The somewhat legendary Hoboken scenester Dave Schramm (eg, original lead guitarist for Yo La Tengo) was an original band member.
Drummer Ron Metz would later join Schramm in his band, The Schramms.
Pfeifer would move from leading underground music projects to becoming a major-label A&R man. He’s also made his bones as a novelist. Smart guy!
Sure, this week’s Mystery Date was an easy one: that was Stiff Little Fingers, doing the folk song “Love of the Common People,” from their 1982 initial farewell album, Here Now… Many of you guessed this if you stuck around long enough for singer Jake Burns to fall into his typical “Joe Strummer on steroids” delivery. I am only disappointed that Townsman mwall didn’t chime in on this date. For a guy with strong, spartan tastes in music, he’s always surprised me by his top-to-bottom love for the band’s debut, Inflammable Material, an album I’ve always wanted to like more than I ever can beyond the amazing “Suspect Device” and “Alternative Ulster.” I was curious to hear his take on this recording—and maybe even acknowledge that I’d long ago seen beyond the facade of this band and peered into the mediocrity of their proto-Green Day track. “Brother,” I hoped he’d say, “I’ve got to give it to you for calling bullshit on these guys for all those years.”
I remember Townsman andyr or chickenfrank owning this album way back when and me thinking it was a “pretty good change of pace” for the band, the same way I thought The Ramones‘ poppy Pleasant Dreams was a welcome and long-overdue offspeed pitch to their limited repertoire. Over the years I rarely listened to their copy of that album again, but I continued to tell myself they had something extra in their tiny creative satchel. The other day I revisited this album, and boy was it lame. It sounded like they started listening to all the subpar Jam albums from the end of their run and trying to ape Weller’s moves rather than The Clash‘s.

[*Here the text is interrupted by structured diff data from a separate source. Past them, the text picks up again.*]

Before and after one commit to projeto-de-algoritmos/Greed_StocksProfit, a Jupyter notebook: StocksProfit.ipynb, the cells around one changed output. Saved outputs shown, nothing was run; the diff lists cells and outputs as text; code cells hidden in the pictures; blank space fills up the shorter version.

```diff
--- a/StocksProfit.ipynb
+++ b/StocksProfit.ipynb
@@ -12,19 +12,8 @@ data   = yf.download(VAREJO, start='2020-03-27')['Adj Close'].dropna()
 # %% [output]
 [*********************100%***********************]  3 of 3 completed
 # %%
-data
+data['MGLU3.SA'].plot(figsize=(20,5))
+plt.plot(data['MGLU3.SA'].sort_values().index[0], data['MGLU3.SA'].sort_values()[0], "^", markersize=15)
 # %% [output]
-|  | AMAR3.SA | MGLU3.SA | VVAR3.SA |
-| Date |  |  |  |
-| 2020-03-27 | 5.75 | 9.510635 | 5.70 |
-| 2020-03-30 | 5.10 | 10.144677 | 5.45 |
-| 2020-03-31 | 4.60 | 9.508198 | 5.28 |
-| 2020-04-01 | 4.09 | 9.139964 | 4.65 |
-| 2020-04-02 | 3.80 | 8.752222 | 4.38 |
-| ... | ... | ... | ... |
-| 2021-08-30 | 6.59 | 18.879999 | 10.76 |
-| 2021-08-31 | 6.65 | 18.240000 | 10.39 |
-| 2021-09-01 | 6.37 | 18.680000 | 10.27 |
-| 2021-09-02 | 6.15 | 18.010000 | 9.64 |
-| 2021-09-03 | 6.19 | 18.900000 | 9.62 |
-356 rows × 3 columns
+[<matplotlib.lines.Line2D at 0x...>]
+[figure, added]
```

There was no way they could have kept up with aping Clash records after Give ‘Em Enough Rope, so poor-man’s Jam was probably a reasonable career option. However, all the things that always bugged me about most of their first two albums—the blatant political pose, the complete lack of originality and/or humor, and especially the sense that “Shoot, given a manager and a producer my high school band could have made a record as mediocre as Nobody’s Heroes!”—remained. In retrospect, it’s no Pleasant Dreams.

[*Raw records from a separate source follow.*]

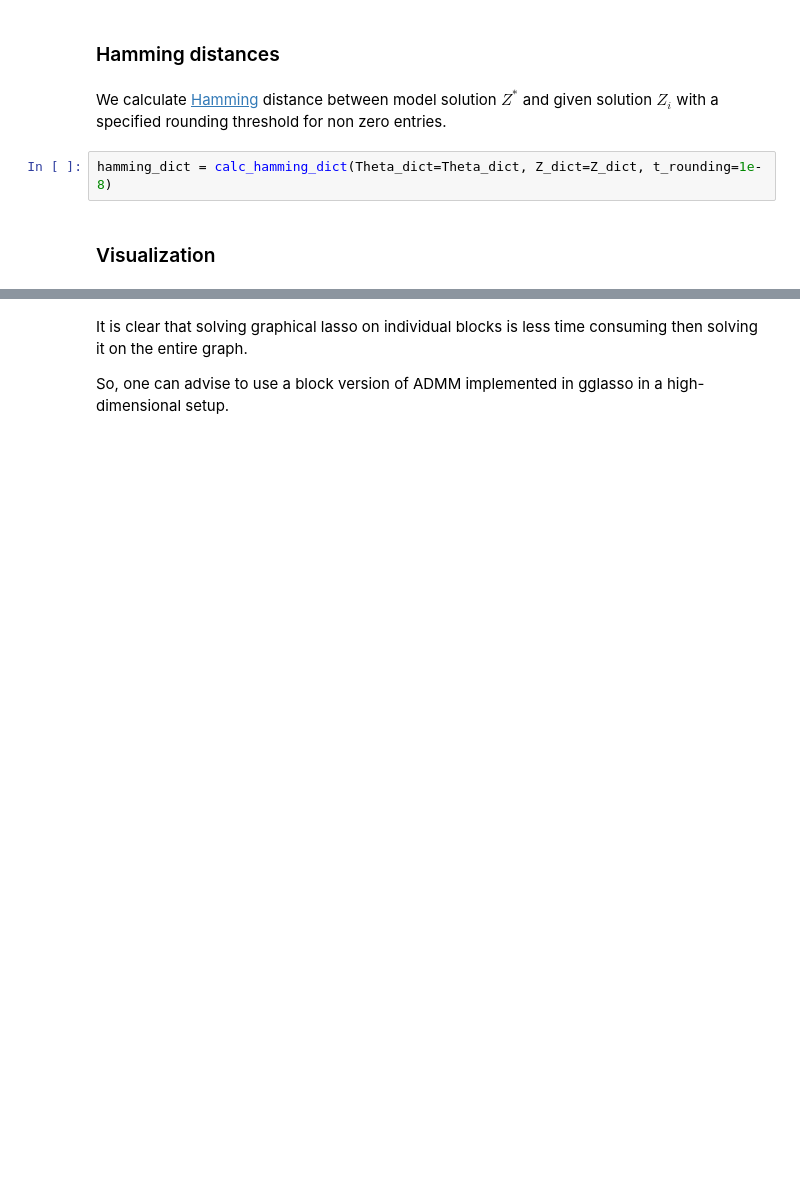
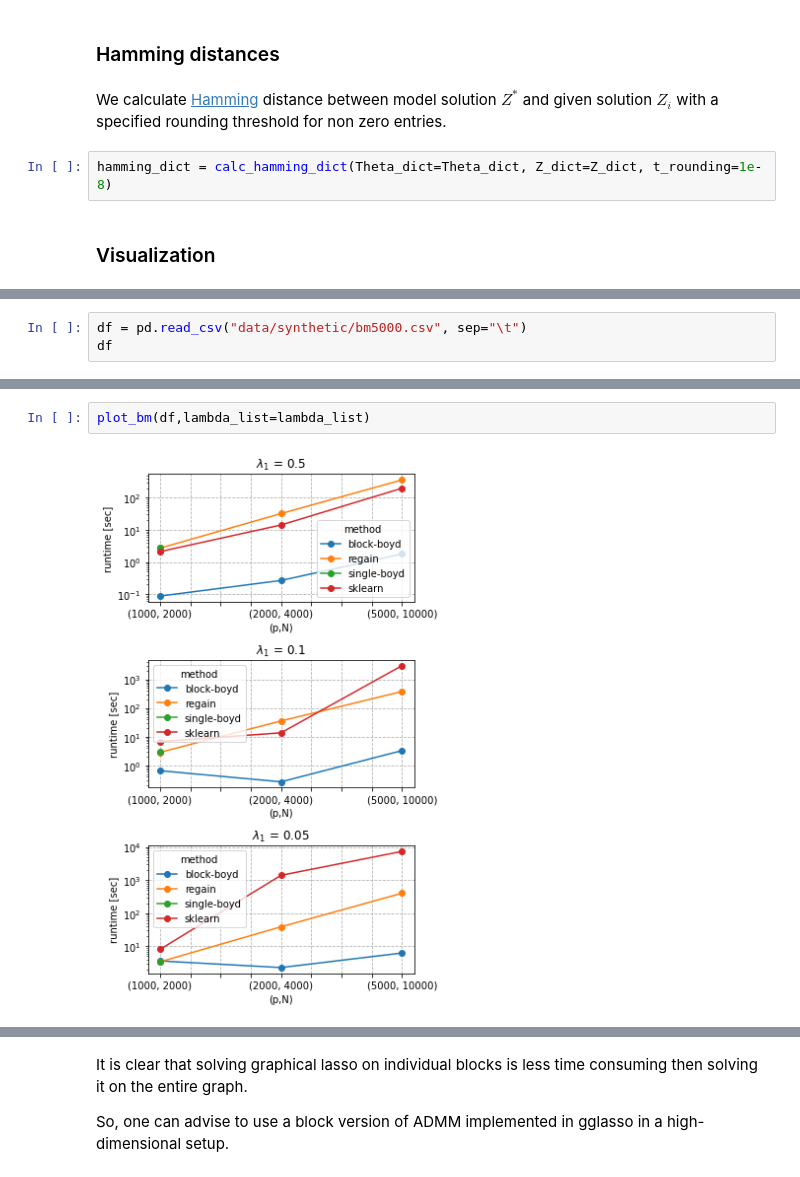
Before and after one commit to fabian-sp/GGLasso, a Jupyter notebook: benchmarks/benchmarks.ipynb, the cells around one changed output, grey strips where cells are left out. Drawn from its saved outputs; the diff is of its cells as text; blank space fills up the shorter version.

```diff
--- a/benchmarks/benchmarks.ipynb
+++ b/benchmarks/benchmarks.ipynb
@@ -147,0 +252,3 @@ plot_bm(times=time_dict, acc=accuracy_dict, hamming=hamming_dict, it=iter_dict,
+# %%
+df = pd.read_csv("data/synthetic/bm5000.csv", sep="\t")
+df
@@ -148 +269,5 @@ plot_bm(times=time_dict, acc=accuracy_dict, hamming=hamming_dict, it=iter_dict,
+# %%
+plot_bm(df,lambda_list=lambda_list)
+# %% [output]
+[figure, added]
 # %%
```
Also changed, not shown: parts of 10 cells of this notebook, 2 other files.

I have another song from this album that I’d like to share with you, but it’s on my work computer at the moment. I’m too tired (and a little bummed, thanks to my Phillies losing tonight) to fire up that computer, and I’m off to a work trip to NYC all day tomorrow followed by an evening up there with Bryan Ferry, so the horn-driven, late-period “soulful” Jam-style number will have to wait. Meanwhile, enjoy the following live performance of another track from that album.
NPR’s All Songs Considered posted this image on FB, a mural in Asbury Park, going up near Asbury Lanes. They asked posters to identify the faces in the photo, a task which every Townsperson could probably tackle while threading a needle and riding a unicycle, blindfolded. But what I found interesting was one poster’s comment that it was the “Mt. Rushmore of Punk.” If that is to be true, the first thing to do is eliminate two faces.
To me, it seems like there are three people here who are givens and three whose presence is arguably dubious. Which four faces go up on your Mt. Rushmore of Punk?